**Brief:** Please give every entry again, exactly as it reads.

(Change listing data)
------------------------------------------------------------
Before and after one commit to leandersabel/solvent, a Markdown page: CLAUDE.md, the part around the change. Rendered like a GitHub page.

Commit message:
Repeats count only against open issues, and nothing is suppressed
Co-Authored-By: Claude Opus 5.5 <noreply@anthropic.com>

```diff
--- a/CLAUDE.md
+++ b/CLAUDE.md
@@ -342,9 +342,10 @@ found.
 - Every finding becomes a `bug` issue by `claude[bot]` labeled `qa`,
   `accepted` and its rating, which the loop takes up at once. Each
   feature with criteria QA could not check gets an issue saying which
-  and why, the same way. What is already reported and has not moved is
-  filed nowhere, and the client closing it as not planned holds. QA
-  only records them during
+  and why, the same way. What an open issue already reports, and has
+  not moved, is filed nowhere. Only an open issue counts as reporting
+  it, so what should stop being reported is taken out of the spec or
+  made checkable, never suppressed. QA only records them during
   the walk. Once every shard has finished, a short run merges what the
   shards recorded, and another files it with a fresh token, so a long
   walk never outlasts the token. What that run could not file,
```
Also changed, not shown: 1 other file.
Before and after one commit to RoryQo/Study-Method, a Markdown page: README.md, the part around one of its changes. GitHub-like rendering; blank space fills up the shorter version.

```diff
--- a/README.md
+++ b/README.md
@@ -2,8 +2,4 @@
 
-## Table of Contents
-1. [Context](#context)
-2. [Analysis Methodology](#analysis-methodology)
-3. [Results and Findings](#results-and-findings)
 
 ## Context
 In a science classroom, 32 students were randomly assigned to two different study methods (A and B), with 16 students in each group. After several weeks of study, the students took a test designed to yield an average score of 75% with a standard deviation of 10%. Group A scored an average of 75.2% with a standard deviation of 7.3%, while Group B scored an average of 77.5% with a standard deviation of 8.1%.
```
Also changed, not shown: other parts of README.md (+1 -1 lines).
------------------------------------------------------------
**Output of the task:**
Before and after one commit to leandersabel/solvent, a Markdown page: CLAUDE.md, the part around the change. Rendered like a GitHub page.

Commit message:
Repeats count only against open issues, and nothing is suppressed
Co-Authored-By: Claude Opus 5.5 <noreply@anthropic.com>

```diff
--- a/CLAUDE.md
+++ b/CLAUDE.md
@@ -342,9 +342,10 @@ found.
 - Every finding becomes a `bug` issue by `claude[bot]` labeled `qa`,
   `accepted` and its rating, which the loop takes up at once. Each
   feature with criteria QA could not check gets an issue saying which
-  and why, the same way. What is already reported and has not moved is
-  filed nowhere, and the client closing it as not planned holds. QA
-  only records them during
+  and why, the same way. What an open issue already reports, and has
+  not moved, is filed nowhere. Only an open issue counts as reporting
+  it, so what should stop being reported is taken out of the spec or
+  made checkable, never suppressed. QA only records them during
   the walk. Once every shard has finished, a short run merges what the
   shards recorded, and another files it with a fresh token, so a long
   walk never outlasts the token. What that run could not file,
```
Also changed, not shown: 1 other file.
Before and after one commit to RoryQo/Study-Method, a Markdown page: README.md, the part around one of its changes. GitHub-like rendering; blank space fills up the shorter version.

```diff
--- a/README.md
+++ b/README.md
@@ -2,8 +2,4 @@
 
-## Table of Contents
-1. [Context](#context)
-2. [Analysis Methodology](#analysis-methodology)
-3. [Results and Findings](#results-and-findings)
 
 ## Context
 In a science classroom, 32 students were randomly assigned to two different study methods (A and B), with 16 students in each group. After several weeks of study, the students took a test designed to yield an average score of 75% with a standard deviation of 10%. Group A scored an average of 75.2% with a standard deviation of 7.3%, while Group B scored an average of 77.5% with a standard deviation of 8.1%.
```
Also changed, not shown: other parts of README.md (+1 -1 lines).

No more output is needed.